In my piece, I noted that one of the bad things about touting new age quackery such as “earthing” is that
there is also another crowd that we need to convince, people like doctors and podiatrists. If we spend our time touting things that are obvious nonsense to anybody with a bit of real scientific training, they will end up deeply suspicious about all of our other claims about the benefits of going barefooted.
The recent article tried to do that.
And failed miserably. What it did was counter the folderol of “earthing” with ridiculous myth, lack of knowledge, and abject fantasizing.
The press release starts out mostly OK:
Wow. I’ve discovered the healing powers of going BAREFOOT. Scientific research has shown that there is a positive environmental impact from connecting with Mother Earth. Not only will you improve your balance and flexibility, you can heal your body, clear your mind, have more energy and have a spiritual experience too.
That’s a bit of an overstatement, but within the realm of realism.

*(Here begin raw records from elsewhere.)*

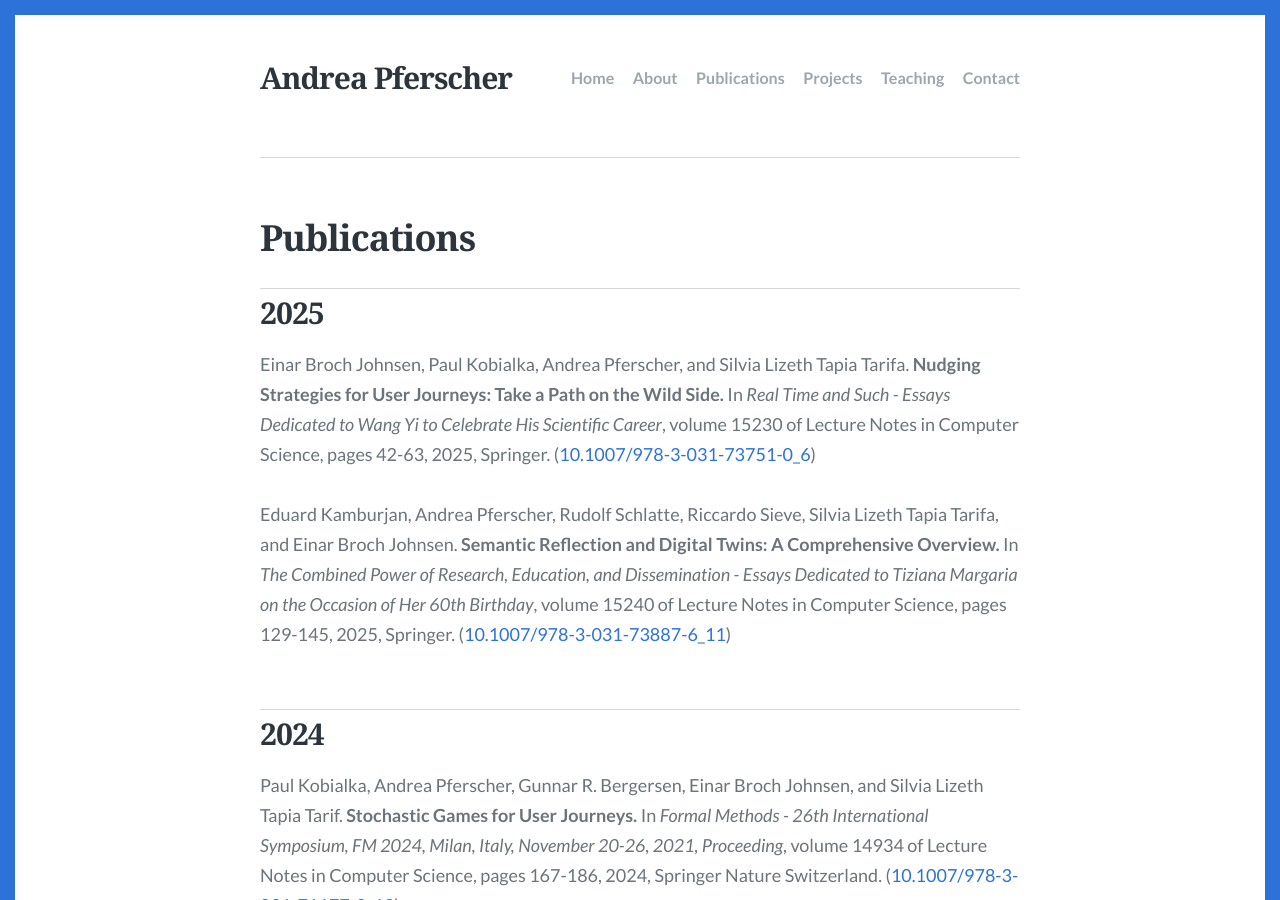
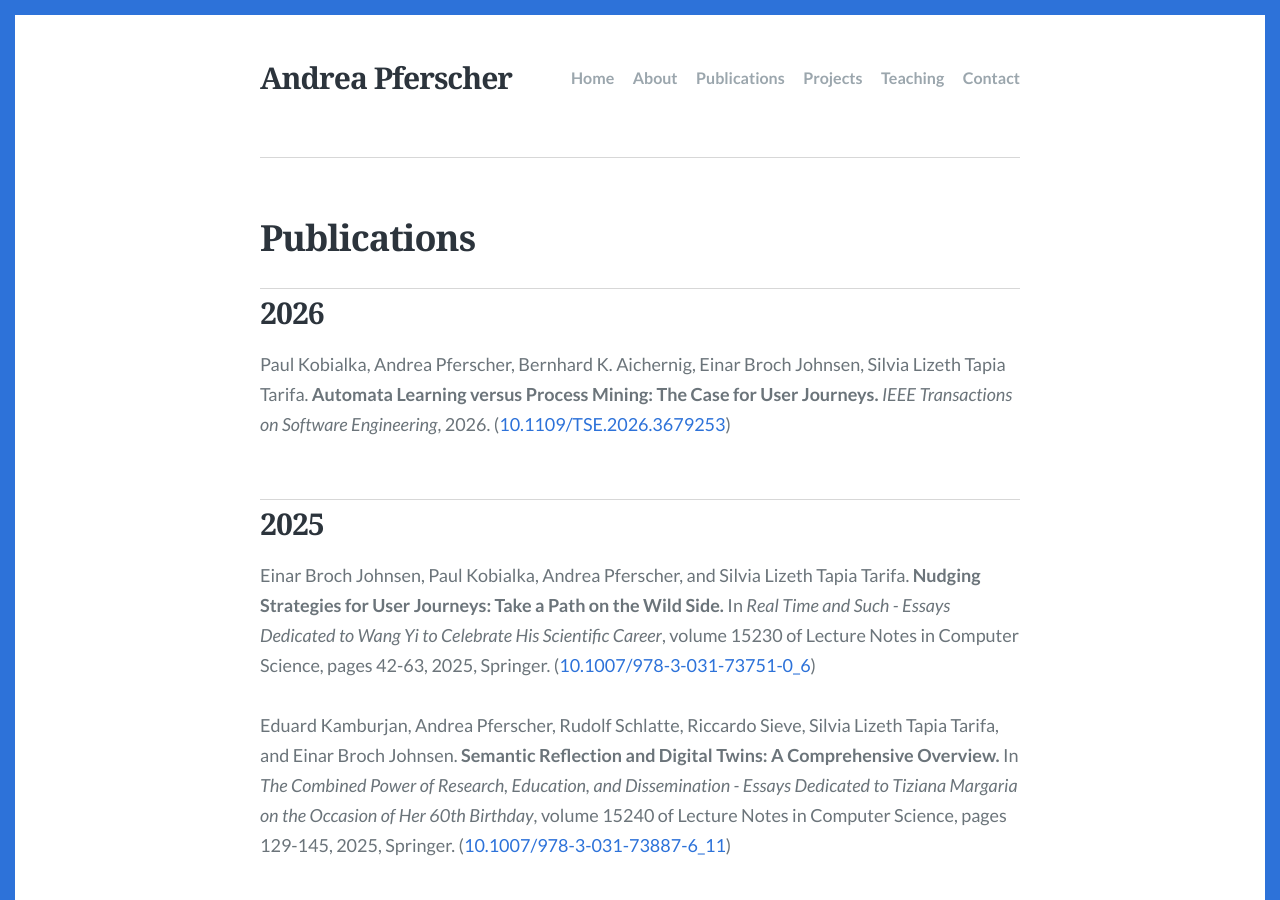
Before and after one commit to apferscher/apferscher.github.io, a Jekyll site: the page built from publications.md, in a window 1280 px wide and 900 px high. Built offline with Jekyll 4.4.1, drawn with Linux system fonts in a browser that asks for light colours; some web fonts are replaced.

Commit message:
update publications

```diff
--- a/_data/publications.json
+++ b/_data/publications.json
@@ -1,5 +1,25 @@
 {
     "publications": [
+        {
+            "year": "2026",
+            "publications": [
+                {
+                    "authors": "Paul Kobialka, Andrea Pferscher, Bernhard K. Aichernig, Einar Broch Johnsen, Silvia Lizeth Tapia Tarifa",
+                    "title": "Automata Learning versus Process Mining: The Case for User Journeys",
+                    "is_journal": true,
+                    "journal": "IEEE Transactions on Software Engineering",
+                    "booktitle": "",
+                    "volume": "",
+                    "number": "",
+                    "pages": "",
+                    "series": "",
+                    "year": "2026",
+                    "url": "https://doi.org/10.1109/TSE.2026.3679253",
+                    "doi": "10.1109/TSE.2026.3679253",
+                    "publisher": "IEEE"
+                }
+            ]
+        },
         {
             "year": "2025",
             "publications": [
```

Going barefoot really does help balance (though much better feedback—what is called proprioception) and flexibility (allowing all those muscles, ligaments, and tendons to move the way they are supposed to, and not shortening the achilles tendon the way heels on shoes do). I’ll even go with clear your mind (feeling better can clear your mind), have more energy (if you feel better, you can feel like you have more energy), and the spiritual experience (all sorts of things can lead to spiritual experiences, like gorgeous sunsets—going barefoot can do so too).

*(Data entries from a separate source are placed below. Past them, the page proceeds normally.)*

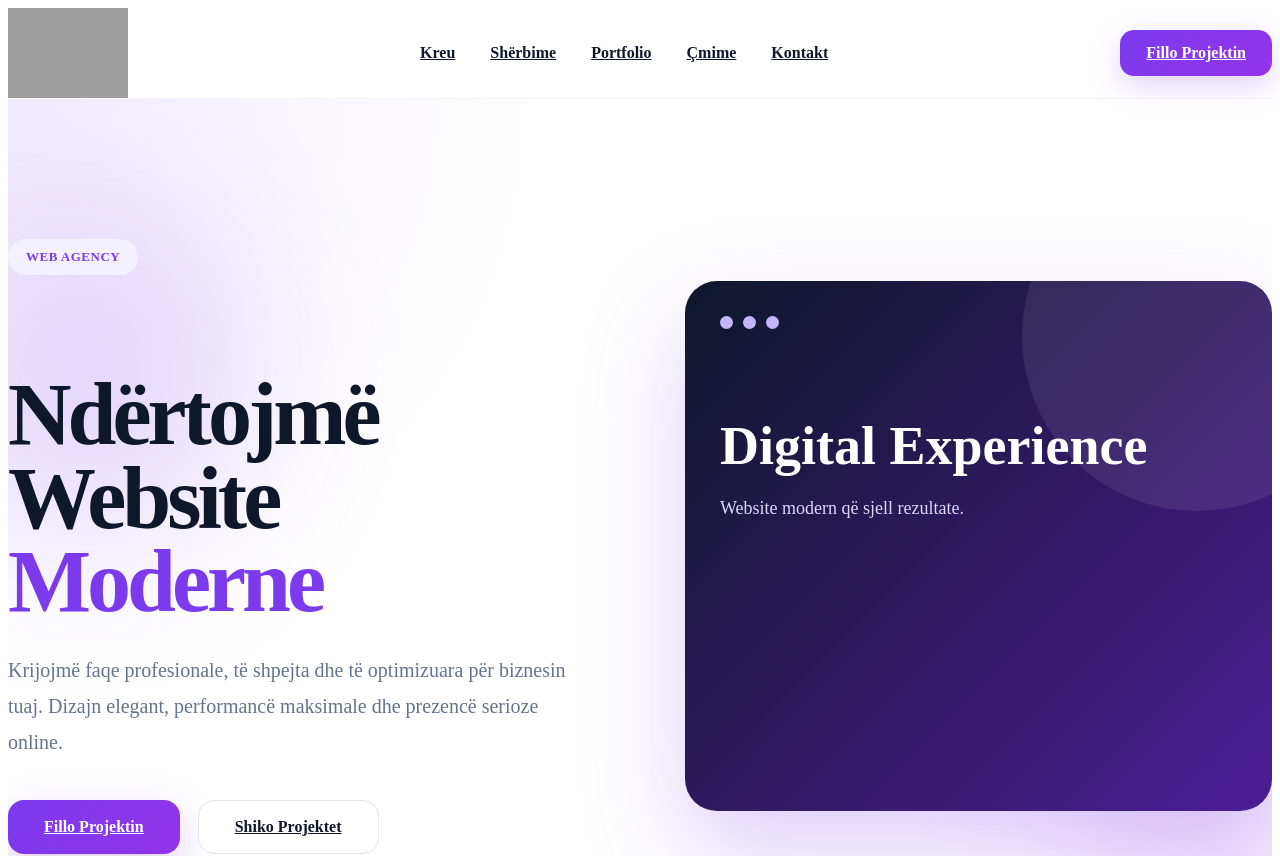
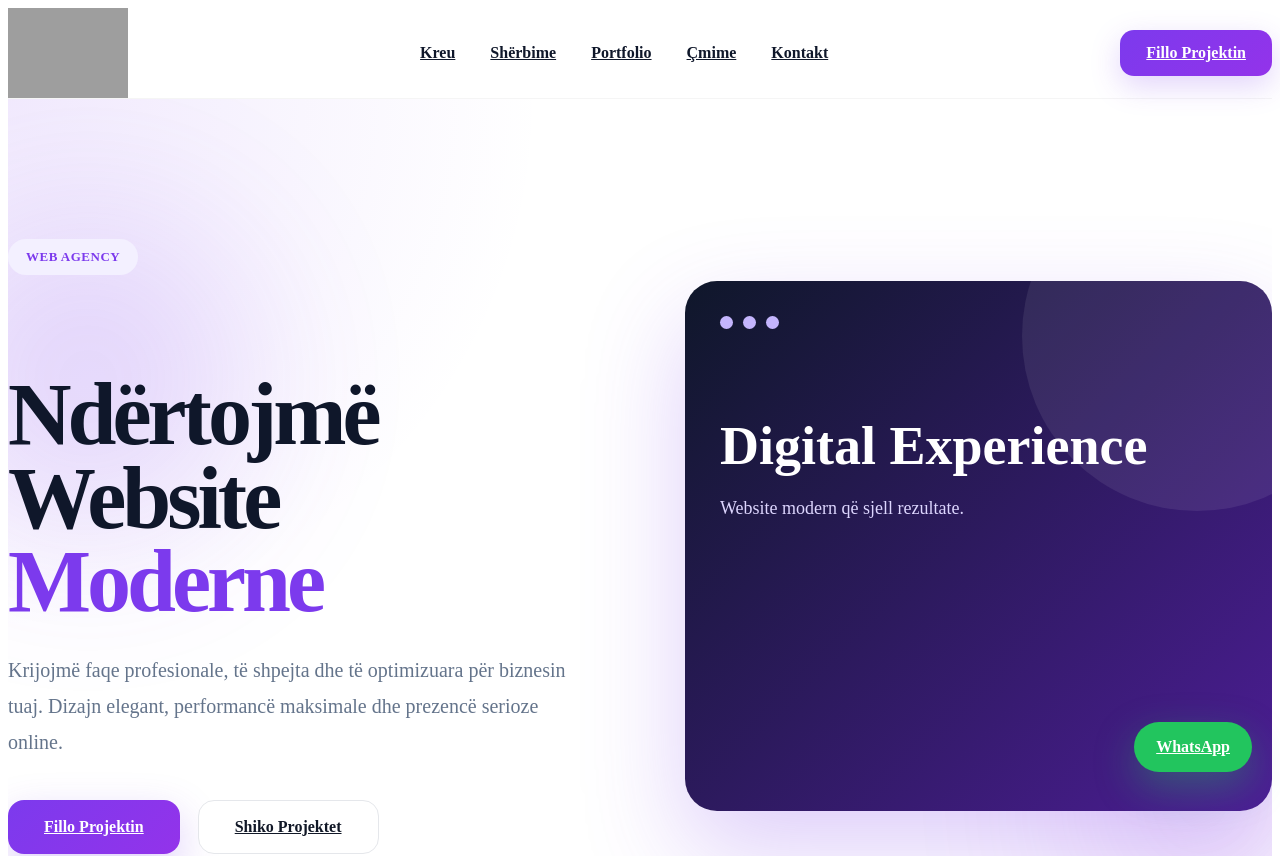
Before and after one commit to genciiv/GV, a React (Vite) app: page / in a window 1280 px wide. Shown: the top 856 px of the page. Built offline with nearby package versions, Linux system fonts and the light colour scheme; grey boxes are pictures that could not be loaded; the HTML template or start-up script is replaced by a standard one.

Commit message:
whatsapp btn

```diff
--- a/src/App.jsx
+++ b/src/App.jsx
@@ -36,6 +36,14 @@ function App() {
       </main>
 
       <Footer />
+      <a
+      href="https://wa.me/355692291041"
+      className="whatsapp-float"
+      target="_blank"
+      rel="noreferrer"
+    >
+      WhatsApp
+    </a>
     </>
   );
 }
--- a/src/styles/home.css
+++ b/src/styles/home.css
@@ -1092,3 +1092,21 @@
   position: relative;
   z-index: 2;
 }
+
+.whatsapp-float {
+  position: fixed;
+  right: 28px;
+  bottom: 28px;
+  z-index: 999;
+  background: #22c55e;
+  color: white;
+  padding: 16px 22px;
+  border-radius: 999px;
+  font-weight: 800;
+  box-shadow: 0 15px 40px rgba(34,197,94,0.35);
+  transition: 0.3s;
+}
+
+.whatsapp-float:hover {
+  transform: translateY(-4px);
+}
```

But his response to that is really pretty stupid and demonstrates a profound ignorance:
Now in my experience, walking barefoot doesn’t give me more energy – it gives me splinters, cuts and dirty feet. More importantly, it prevents me from getting served a delicious, chemically-altered slab of beef in my favourite fast-food restaurant.
He’s doing it wrong. OK, maybe not the dirty feet part (depending on where you walk), but splinters and cuts are such a rarity (certainly less than the blisters, corns, and bunions caused by shoes) that he is just dreaming up excuses.

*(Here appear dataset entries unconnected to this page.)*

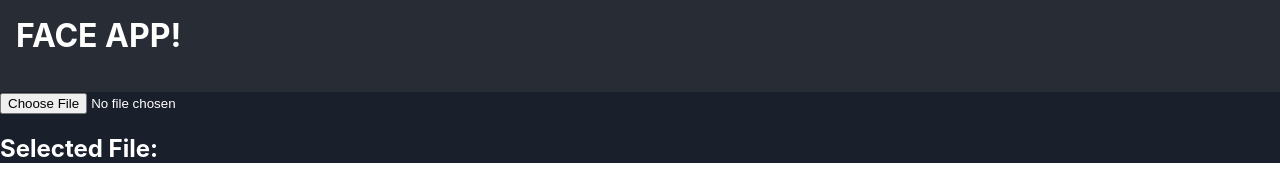
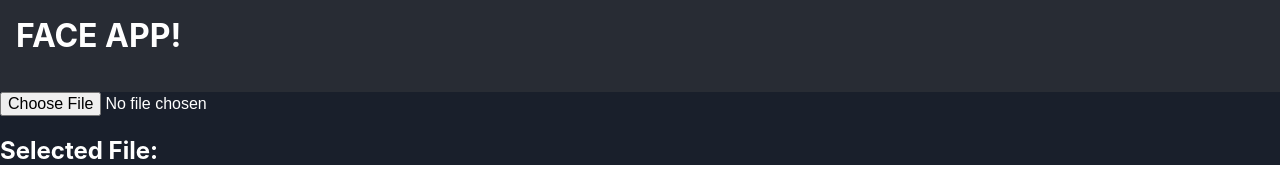
Before and after one commit to etseng02/faceapp, a React (Create React App) app: page / in a window 1280 px wide. Shown: the top 182 px of the page. Built offline with nearby package versions, Linux system fonts and the light colour scheme.

Commit message:
Locking in upload image before attempting to dockerize

```diff
--- a/src/components/UploadImage.tsx
+++ b/src/components/UploadImage.tsx
@@ -1,4 +1,5 @@
 import React, {Component, Fragment} from 'react'
+import '../styles/_uploadimage.scss'
 
 interface MyComponentProps {
   props?: any
--- a/src/styles/_uploadimage.scss
+++ b/src/styles/_uploadimage.scss
@@ -2,5 +2,5 @@
 
 input {
   color: $primaryText;
-  font-size: 2rem;
+  font-size: 1rem;
 }
```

But then he goes on to the next part of the workshop press release:
Our bodies are electrically conducive and the influx of negative electrons received through direct contact with the Earth neutralizes free radicals and reduces inflammation. Wearing shoes has cut us off from this incredible gift the Earth has to offer.
This is just ridiculous, as is fisked in my other blog entry. It displays a profound lack of knowledge of chemistry and the way the world really works. Just adding a few electrons will not neutralize a free radical, any more than adding a few electrons to a salt brine will magically cause sodium to precipitate out of it and release chlorine gas to the air.
His response, though, made no sense.
I don’t know much about negative electrons. I do, however, know a thing or two about negative emotions, which often arise when you stub your bare toe against a hard part of Mother Earth, like a tree stump, or lacerate your bare foot on a beer bottle that’s lying in a naturally-occurring state of shattered chaos in the middle of a parking lot.
Of all the things you could possibly say criticizing grounding, that is probably the dumbest.
Again, he’s just dreaming. He’s making up crap. He is buying into nonsense just as much as the “earthing” people are.
I’d like to add another reason that “earthing” is just silly. The body is a conductor, but a pretty poor one. That means that if you ground it at on end, you’ll get a flow, a very small flow of electrons. But that is a flow that’s really not that much different from the usual flow going through your body.
The air itself has different electrical potentials as you walk through it. That causes small electron flows. The earth itself has different potentials at different points, which also causes small electron flows as you walk over it, either barefoot or shod. [There's a reason that when you ground, let's say, a lightning rod, you do so with a thick rod dug deep into the earth—you are not doing that by walking barefoot. Really.]
Heck, as you walk along, just the swishing of your clothing redistributes electrons from skin to clothing, so even if some are conducted away through your feet, new electrons move in and around.
The whole premise of “earthing” is based on misunderstandings of chemistry and physics. It’s also based on ignorance of any biological mechanism for it to work. It is almost certainly people seeing what they want to see, and mistaking anecdotes for data.
It would be nice if there were magical solutions to our problems. But there aren’t.
Going barefoot can really be an enriching part of one’s life, and has real benefits to the body’s structural health. But let’s not taint its credibility.